= Exercise directions =
From the records beneath, determine how many lines contain "CircleHelp" and report only that figure.

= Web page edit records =
┄┄┄┄┄┄┄┄┄┄┄┄┄┄┄┄┄┄┄┄
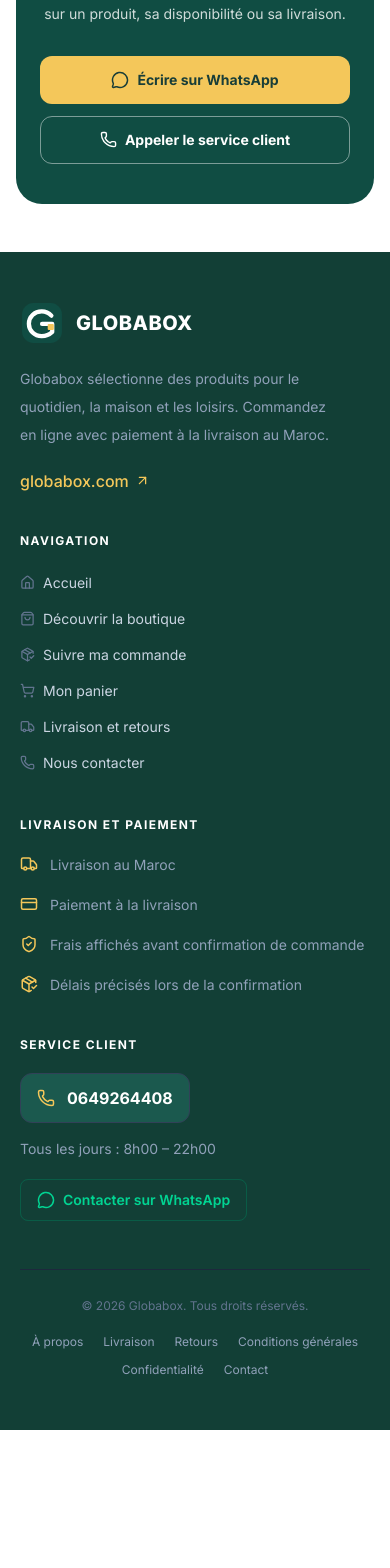
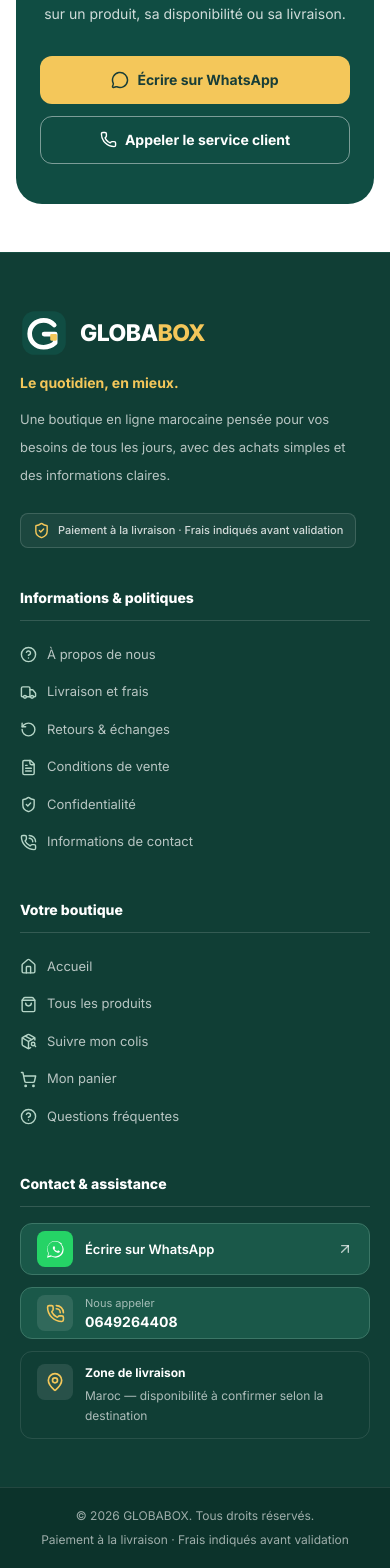
Before and after one commit to Hassan04ma/globabox.com, a React (Vite) app: page / in a window 390 px wide. Shown: the part 2654-4222 px from the top of the page. Before the commit the page ends 4084 px from the top, so only its background shows below. Built offline with nearby package versions, Linux system fonts and the light colour scheme; no server answers.

Commit message:
Redesign footer with policy column and WhatsApp phone location icon contact cards; remove public domain text

```diff
--- a/src/components/StoreFooter.tsx
+++ b/src/components/StoreFooter.tsx
@@ -1,9 +1,10 @@
 import {
-  ArrowUpRight, CreditCard, Home, MessageCircle, PackageCheck,
-  Phone, ShieldCheck, ShoppingBag, ShoppingCart, Truck
+  ArrowUpRight, CircleHelp, FileText, House, MapPin, PackageSearch,
+  PhoneCall, RotateCcw, ShieldCheck, ShoppingBag, ShoppingCart, Truck
 } from 'lucide-react';
 import type { Language } from '../types';
 import { ORDER_SUPPORT_NUMBER, WHATSAPP_LINK } from '../data';
+import WhatsAppIcon from './WhatsAppIcon';
 
 interface StoreFooterProps {
   language: Language;
@@ -14,168 +15,110 @@ interface StoreFooterProps {
   onLegal: (tab: string) => void;
 }
 
-const copy = {
+const messages = {
   fr: {
-    about: 'Globabox sélectionne des produits pour le quotidien, la maison et les loisirs. Commandez en ligne avec paiement à la livraison au Maroc.',
-    nav: 'Navigation',
-    home: 'Accueil',
-    shop: 'Découvrir la boutique',
-    track: 'Suivre ma commande',
-    cart: 'Mon panier',
-    deliveryReturns: 'Livraison et retours',
-    contactLink: 'Nous contacter',
-    assurance: 'Livraison et paiement',
-    nationwide: 'Livraison au Maroc',
-    cod: 'Paiement à la livraison',
-    fees: 'Frais affichés avant confirmation de commande',
-    timing: 'Délais précisés lors de la confirmation',
-    contact: 'Service client',
-    hours: 'Tous les jours : 8h00 – 22h00',
-    whatsapp: 'Contacter sur WhatsApp',
-    copyright: 'Tous droits réservés.',
-    aboutLink: 'À propos',
-    deliveryLink: 'Livraison',
-    returnsLink: 'Retours',
-    terms: 'Conditions générales',
-    privacy: 'Confidentialité',
-    legalContact: 'Contact'
+    tagline:'Le quotidien, en mieux.',
+    intro:'Une boutique en ligne marocaine pensée pour vos besoins de tous les jours, avec des achats simples et des informations claires.',
+    policy:'Informations & politiques',about:'À propos de nous',shipping:'Livraison et frais',returns:'Retours & échanges',
+    terms:'Conditions de vente',privacy:'Confidentialité',contactPolicy:'Informations de contact',
+    shop:'Votre boutique',home:'Accueil',browse:'Tous les produits',track:'Suivre mon colis',cart:'Mon panier',faq:'Questions fréquentes',
+    contact:'Contact & assistance',whatsapp:'Écrire sur WhatsApp',call:'Nous appeler',
+    zone:'Zone de livraison',morocco:'Maroc — disponibilité à confirmer selon la destination',
+    notice:'Paiement à la livraison · Frais indiqués avant validation',rights:'Tous droits réservés.'
   },
   ar: {
-    about: 'جلوبابوكس متجر إلكتروني لمنتجات الحياة اليومية والمنزل والترفيه. تسوق بسهولة مع الدفع عند الاستلام داخل المغرب.',
-    nav: 'روابط مهمة',
-    home: 'الرئيسية',
-    shop: 'تصفح المتجر',
-    track: 'تتبع طلبي',
-    cart: 'سلة المشتريات',
-    deliveryReturns: 'التوصيل والإرجاع',
-    contactLink: 'اتصل بنا',
-    assurance: 'التوصيل والدفع',
-    nationwide: 'التوصيل داخل المغرب',
-    cod: 'الدفع عند الاستلام',
-    fees: 'مصاريف التوصيل واضحة قبل تأكيد الطلب',
-    timing: 'تأكيد مدة التوصيل عند تأكيد الطلبية',
-    contact: 'خدمة الزبناء',
-    hours: 'يومياً: 08:00 – 22:00',
-    whatsapp: 'تواصل معنا عبر واتساب',
-    copyright: 'جميع الحقوق محفوظة.',
-    aboutLink: 'من نحن',
-    deliveryLink: 'التوصيل',
-    returnsLink: 'الإرجاع',
-    terms: 'شروط البيع',
-    privacy: 'الخصوصية',
-    legalContact: 'التواصل'
+    tagline:'كل يوم، اختيارات أفضل.',
+    intro:'جلوبابوكس متجر مغربي للتسوق عبر الإنترنت، بمنتجات متنوعة وخطوات شراء واضحة وسهلة.',
+    policy:'السياسات والمعلومات',about:'من نحن',shipping:'سياسة التوصيل',returns:'الإرجاع والتبديل',
+    terms:'شروط البيع',privacy:'سياسة الخصوصية',contactPolicy:'معلومات التواصل',
+    shop:'التسوق والخدمات',home:'الرئيسية',browse:'جميع المنتجات',track:'تتبع الطرد',cart:'سلة التسوق',faq:'الأسئلة الشائعة',
+    contact:'التواصل والمساعدة',whatsapp:'مراسلتنا عبر واتساب',call:'اتصل بنا',
+    zone:'منطقة التوصيل',morocco:'المغرب — التوصيل حسب توفر الخدمة لعنوانك',
+    notice:'الدفع عند الاستلام · مصاريف التوصيل كتظهر قبل التأكيد',rights:'جميع الحقوق محفوظة.'
   },
   en: {
-    about: 'Globabox offers a selection of everyday, home and leisure products. Shop online in Morocco with cash on delivery.',
-    nav: 'Quick links',
-    home: 'Home',
-    shop: 'Browse the store',
-    track: 'Track my order',
-    cart: 'My cart',
-    deliveryReturns: 'Shipping and returns',
-    contactLink: 'Contact us',
-    assurance: 'Delivery and payment',
-    nationwide: 'Delivery in Morocco',
-    cod: 'Cash on delivery',
-    fees: 'Delivery fees shown before checkout confirmation',
-    timing: 'Delivery timing confirmed with your order',
-    contact: 'Customer support',
-    hours: 'Daily: 8:00 AM – 10:00 PM',
-    whatsapp: 'Chat on WhatsApp',
-    copyright: 'All rights reserved.',
-    aboutLink: 'About',
-    deliveryLink: 'Delivery',
-    returnsLink: 'Returns',
-    terms: 'Terms of sale',
-    privacy: 'Privacy',
-    legalContact: 'Contact'
+    tagline:'Better choices, every day.',
+    intro:'A Moroccan online store for everyday shopping, with useful finds and a clear, simple ordering experience.',
+    policy:'Policies & information',about:'About us',shipping:'Delivery information',returns:'Returns & exchanges',
+    terms:'Terms of sale',privacy:'Privacy policy',contactPolicy:'Contact information',
+    shop:'Shop & services',home:'Home',browse:'All products',track:'Track my parcel',cart:'My cart',faq:'Frequently asked questions',
+    contact:'Contact & support',whatsapp:'Chat on WhatsApp',call:'Call us',
+    zone:'Delivery area',morocco:'Morocco — service subject to destination confirmation',
+    notice:'Cash on delivery · Delivery fees shown before confirmation',rights:'All rights reserved.'
   }
-};
+} as const;
 
-export default function StoreFooter({
-  language, onHome, onBrowse, onTrack, onCart, onLegal
-}: StoreFooterProps) {
-  const c = copy[language] || copy.fr;
-  const rtl = language === 'ar';
-
-  const navButton = (label: string, Icon: typeof Home, onClick: () => void) => (
-    <button type="button" onClick={onClick}
-      className="group inline-flex w-fit items-center gap-2 rounded py-1 text-start text-sm text-slate-300 transition-colors hover:text-[#f4c75a] focus-visible:outline focus-visible:outline-2 focus-visible:outline-offset-2 focus-visible:outline-orange-400">
-      <Icon size={15} className="shrink-0 text-slate-500 transition-colors group-hover:text-[#f4c75a]" aria-hidden="true" />
-      <span>{label}</span>
-    </button>
-  );
-
-  const legalButton = (label: string, tab: string) => (
-    <button type="button" onClick={() => onLegal(tab)}
-      className="rounded py-1 text-xs text-slate-400 transition-colors hover:text-[#f4c75a] focus-visible:outline focus-visible:outline-2 focus-visible:outline-offset-2 focus-visible:outline-orange-400">
-      {label}
-    </button>
-  );
-
+export default function StoreFooter({language,onHome,onBrowse,onTrack,onCart,onLegal}:StoreFooterProps) {
+  const c=messages[language];
+  const linkClass='group flex w-full items-center gap-2.5 rounded-lg py-2 text-start text-[13px] text-white/70 transition-colors hover:text-[#f4c75a] focus-visible:outline focus-visible:outline-2 focus-visible:outline-offset-2 focus-visible:outline-[#f4c75a]';
+  const iconClass='shrink-0 text-[#b5d5c7] transition-colors group-hover:text-[#f4c75a]';
+  const openFAQ=()=>document.getElementById('faq-section')?.scrollIntoView({behavior:'smooth',block:'start'});
   return (
-    <footer dir={rtl ? 'rtl' : 'ltr'} className="border-t border-[#123f36] bg-[#123f36] px-5 py-12 text-slate-300 sm:px-8 sm:py-14">
-      <div className="mx-auto grid max-w-7xl grid-cols-1 gap-x-10 gap-y-10 sm:grid-cols-2 lg:grid-cols-4">
-        <section aria-label="Globabox">
-          <div className="mb-5 flex items-center gap-3">
-            <img src="/brand/globabox-mark.svg" alt="" className="h-11 w-11 shrink-0 rounded-xl" />
-            <span className="text-xl font-extrabold tracking-wide text-white">GLOBABOX</span>
+    <footer className="border-t border-[#164f43] bg-[#103e35] text-white" dir={language==='ar'?'rtl':'ltr'}>
+      <div className="mx-auto grid max-w-7xl gap-10 px-5 pb-12 pt-14 sm:grid-cols-2 sm:px-6 lg:grid-cols-[1.2fr_1fr_1fr_1.15fr] lg:gap-8 lg:px-8">
+        <section aria-label="GLOBABOX" className="max-w-sm">
+          <div className="mb-4 flex items-center gap-3">
+            <img src="/brand/globabox-mark.svg" alt="" className="h-12 w-12 shrink-0 rounded-xl" loading="lazy" />
+            <span className="text-[23px] font-black tracking-tight">GLOBA<span className="text-[#f4c75a]">BOX</span></span>
           </div>
-          <p className="max-w-xs text-sm leading-7 text-slate-400">{c.about}</p>
-          <a href="https://globabox.com" className="mt-5 inline-flex items-center gap-1.5 rounded font-medium text-[#f4c75a] hover:text-orange-300 focus-visible:outline focus-visible:outline-2 focus-visible:outline-offset-2 focus-visible:outline-orange-400">
-            globabox.com <ArrowUpRight size={15} aria-hidden="true" />
-          </a>
+          <p className="text-sm font-bold text-[#f4c75a]">{c.tagline}</p>
+          <p className="mt-3 text-[13px] leading-7 text-white/70">{c.intro}</p>
+          <div className="mt-6 inline-flex items-center gap-2 rounded-lg border border-white/15 bg-white/5 px-3 py-2 text-[11px] font-medium text-white/80">
+            <ShieldCheck size={17} className="shrink-0 text-[#f4c75a]" />
+            {c.notice}
+          </div>
         </section>
 
-        <nav aria-label={c.nav}>
-          <h2 className="mb-5 text-xs font-bold uppercase tracking-[0.12em] text-white">{c.nav}</h2>
-          <div className="flex flex-col items-start gap-2">
-            {navButton(c.home, Home, onHome)}
-            {navButton(c.shop, ShoppingBag, onBrowse)}
-            {navButton(c.track, PackageCheck, onTrack)}
-            {navButton(c.cart, ShoppingCart, onCart)}
-            {navButton(c.deliveryReturns, Truck, () => onLegal('delivery'))}
-            {navButton(c.contactLink, Phone, () => onLegal('contact'))}
+        {/* Dedicated policy column directly after the brand — never a duplicate link list. */}
+        <nav aria-label={c.policy}>
+          <h2 className="mb-4 border-b border-white/15 pb-3 text-sm font-extrabold text-white">{c.policy}</h2>
+          <div className="space-y-0.5">
+            <button type="button" onClick={()=>onLegal('about')} className={linkClass}><CircleHelp size={17} className={iconClass}/>{c.about}</button>
+            <button type="button" onClick={()=>onLegal('delivery')} className={linkClass}><Truck size={17} className={iconClass}/>{c.shipping}</button>
+            <button type="button" onClick={()=>onLegal('returns')} className={linkClass}><RotateCcw size={17} className={iconClass}/>{c.returns}</button>
+            <button type="button" onClick={()=>onLegal('cgv')} className={linkClass}><FileText size={17} className={iconClass}/>{c.terms}</button>
+            <button type="button" onClick={()=>onLegal('privacy')} className={linkClass}><ShieldCheck size={17} className={iconClass}/>{c.privacy}</button>
+            <button type="button" onClick={()=>onLegal('contact')} className={linkClass}><PhoneCall size={17} className={iconClass}/>{c.contactPolicy}</button>
           </div>
         </nav>
 
-        <section aria-label={c.assurance}>
-          <h2 className="mb-5 text-xs font-bold uppercase tracking-[0.12em] text-white">{c.assurance}</h2>
-          <div className="space-y-4 text-sm leading-6 text-slate-400">
-            <p className="flex items-start gap-3"><Truck size={18} className="mt-0.5 shrink-0 text-[#f4c75a]" aria-hidden="true" /><span>{c.nationwide}</span></p>
-            <p className="flex items-start gap-3"><CreditCard size={18} className="mt-0.5 shrink-0 text-[#f4c75a]" aria-hidden="true" /><span>{c.cod}</span></p>
-            <p className="flex items-start gap-3"><ShieldCheck size={18} className="mt-0.5 shrink-0 text-[#f4c75a]" aria-hidden="true" /><span>{c.fees}</span></p>
-            <p className="flex items-start gap-3"><PackageCheck size={18} className="mt-0.5 shrink-0 text-[#f4c75a]" aria-hidden="true" /><span>{c.timing}</span></p>
+        <nav aria-label={c.shop}>
+          <h2 className="mb-4 border-b border-white/15 pb-3 text-sm font-extrabold text-white">{c.shop}</h2>
+          <div className="space-y-0.5">
+            <button type="button" onClick={onHome} className={linkClass}><House size={17} className={iconClass}/>{c.home}</button>
+            <button type="button" onClick={onBrowse} className={linkClass}><ShoppingBag size={17} className={iconClass}/>{c.browse}</button>
+            <button type="button" onClick={onTrack} className={linkClass}><PackageSearch size={17} className={iconClass}/>{c.track}</button>
+            <button type="button" onClick={onCart} className={linkClass}><ShoppingCart size={17} className={iconClass}/>{c.cart}</button>
+            <button type="button" onClick={openFAQ} className={linkClass}><CircleHelp size={17} className={iconClass}/>{c.faq}</button>
+          </div>
+        </nav>
+
+        <section aria-label={c.contact}>
+          <h2 className="mb-4 border-b border-white/15 pb-3 text-sm font-extrabold text-white">{c.contact}</h2>
+          <div className="space-y-3">
+            <a href={WHATSAPP_LINK} target="_blank" rel="noopener noreferrer"
+              className="group flex min-h-[52px] items-center gap-3 rounded-xl border border-[#3b7666] bg-[#1a5849] px-4 transition hover:border-[#f4c75a] hover:bg-[#206856]"
+              aria-label={c.whatsapp}>
+              <span className="flex h-9 w-9 shrink-0 items-center justify-center rounded-lg bg-[#25d366] text-white"><WhatsAppIcon className="h-5 w-5"/></span>
+              <span className="min-w-0 flex-1 text-[13px] font-semibold">{c.whatsapp}</span><ArrowUpRight size={16} className="text-white/70"/>
+            </a>
+            <a href={'tel:'+ORDER_SUPPORT_NUMBER}
+              className="group flex min-h-[52px] items-center gap-3 rounded-xl border border-[#3b7666] bg-[#1a5849] px-4 transition hover:border-[#f4c75a] hover:bg-[#206856]">
+              <span className="flex h-9 w-9 shrink-0 items-center justify-center rounded-lg bg-white/10 text-[#f4c75a]"><PhoneCall size={19}/></span>
+              <span className="min-w-0 flex-1"><span className="block text-[11px] text-white/60">{c.call}</span><span className="block text-sm font-bold" dir="ltr">{ORDER_SUPPORT_NUMBER}</span></span>
+            </a>
+            <div className="flex items-start gap-3 rounded-xl border border-white/10 px-4 py-3">
+              <span className="flex h-9 w-9 shrink-0 items-center justify-center rounded-lg bg-white/10 text-[#f4c75a]"><MapPin size={20}/></span>
+              <div><p className="text-[12px] font-bold">{c.zone}</p><p className="mt-1 text-xs leading-5 text-white/65">{c.morocco}</p></div>
+            </div>
           </div>
         </section>
-
-        <section aria-label={c.contact}>
-          <h2 className="mb-5 text-xs font-bold uppercase tracking-[0.12em] text-white">{c.contact}</h2>
-          <a href={'tel:' + ORDER_SUPPORT_NUMBER}
-            className="flex w-fit items-center gap-3 rounded-xl border border-slate-700 bg-[#1b594e] px-4 py-3 text-base font-bold text-white transition-colors hover:border-[#f4c75a] hover:text-orange-300 focus-visible:outline focus-visible:outline-2 focus-visible:outline-offset-2 focus-visible:outline-orange-400">
-            <Phone size={18} className="shrink-0 text-[#f4c75a]" aria-hidden="true" />
-            <span dir="ltr">{ORDER_SUPPORT_NUMBER}</span>
-          </a>
-          <p className="mt-4 text-sm text-slate-400">{c.hours}</p>
-          <a href={WHATSAPP_LINK} target="_blank" rel="noopener noreferrer"
-            className="mt-5 inline-flex items-center gap-2 rounded-lg border border-emerald-700/50 px-4 py-2.5 text-sm font-semibold text-emerald-400 transition-colors hover:bg-emerald-900/20 focus-visible:outline focus-visible:outline-2 focus-visible:outline-offset-2 focus-visible:outline-emerald-400">
-            <MessageCircle size={18} aria-hidden="true" />{c.whatsapp}
-          </a>
-        </section>
       </div>
-
-      <div className="mx-auto mt-12 flex max-w-7xl flex-col items-center justify-between gap-4 border-t border-slate-800 pt-7 text-center sm:flex-row sm:text-start">
-        <p className="text-xs text-slate-500">© {new Date().getFullYear()} Globabox. {c.copyright}</p>
-        <nav aria-label={c.terms}>
-          <div className="flex flex-wrap justify-center gap-x-5 gap-y-1 sm:justify-end">
-            {legalButton(c.aboutLink, 'about')}
-            {legalButton(c.deliveryLink, 'delivery')}
-            {legalButton(c.returnsLink, 'returns')}
-            {legalButton(c.terms, 'cgv')}
-            {legalButton(c.privacy, 'privacy')}
-            {legalButton(c.legalContact, 'contact')}
-          </div>
-        </nav>
+      <div className="border-t border-white/10 bg-[#0c332b]">
+        <div className="mx-auto flex max-w-7xl flex-col items-center justify-between gap-2 px-5 py-5 text-center text-xs text-white/60 sm:flex-row sm:px-6 lg:px-8">
+          <p>© {new Date().getFullYear()} GLOBABOX. {c.rights}</p>
+          <p>{c.notice}</p>
+        </div>
       </div>
     </footer>
   );
```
┄┄┄┄┄┄┄┄┄┄┄┄┄┄┄┄┄┄┄┄
= Answer space =
3